● **Information provided**:
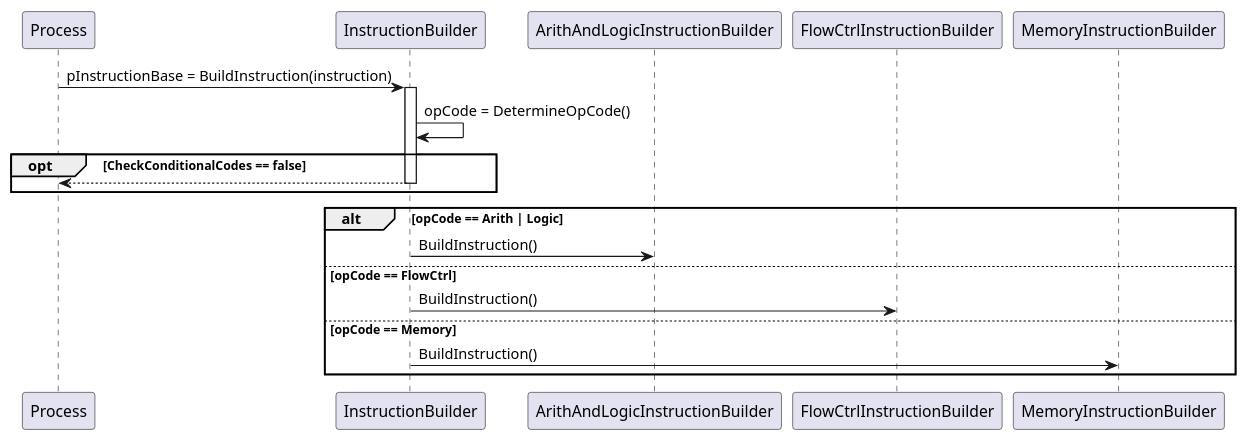
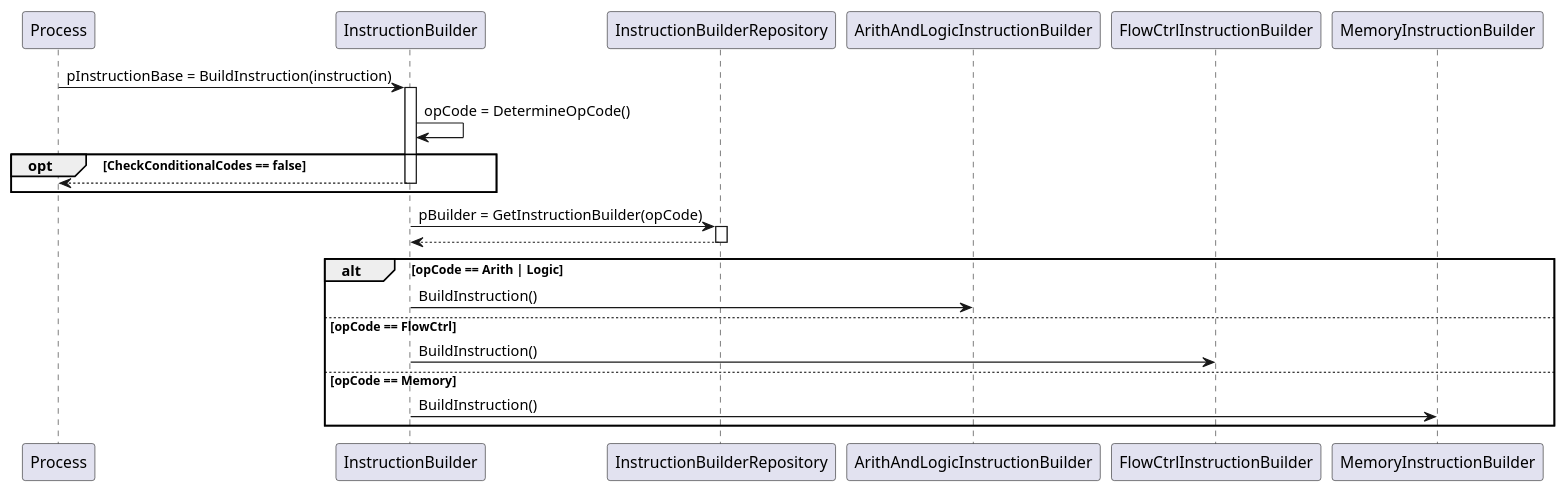
Before and after one commit to KaravolisL/ARM-ISA-Simulator: the first of 3 diagrams in docs/Instruction_Execution.md, drawn with PlantUML. The commit also changed other lines of this file and 6 other files, not shown here.

Commit message:
InstructionBuilder

````diff
--- a/docs/Instruction_Execution.md
+++ b/docs/Instruction_Execution.md
@@ -3,33 +3,37 @@
 ```plantuml
 @startuml
 
 participant Process
 participant InstructionBuilder as IB
+participant InstructionBuilderRepository as IBR
 participant ArithAndLogicInstructionBuilder as ALIB
 participant FlowCtrlInstructionBuilder as FCIB
 participant MemoryInstructionBuilder as MIB
 
 
 Process -> IB: pInstructionBase = BuildInstruction(instruction)
 activate IB
 
 IB -> IB: opCode = DetermineOpCode()
 
 opt CheckConditionalCodes == false
 return
 end
 
+IB -> IBR: pBuilder = GetInstructionBuilder(opCode)
+activate IBR
+return
+
 alt opCode == Arith | Logic
 IB -> ALIB: BuildInstruction()
 
 else opCode == FlowCtrl
 IB -> FCIB: BuildInstruction()
 
 else opCode == Memory
 IB -> MIB: BuildInstruction()
 
 end
 
-
 @enduml
 ```
````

● **Exercise prompt**: Return each line among the entries that holds the word "docs".

● **Result below**:
Before and after one commit to KaravolisL/ARM-ISA-Simulator: the first of 3 diagrams in docs/Instruction_Execution.md, drawn with PlantUML. The commit also changed other lines of this file and 6 other files, not shown here.
--- a/docs/Instruction_Execution.md
+++ b/docs/Instruction_Execution.md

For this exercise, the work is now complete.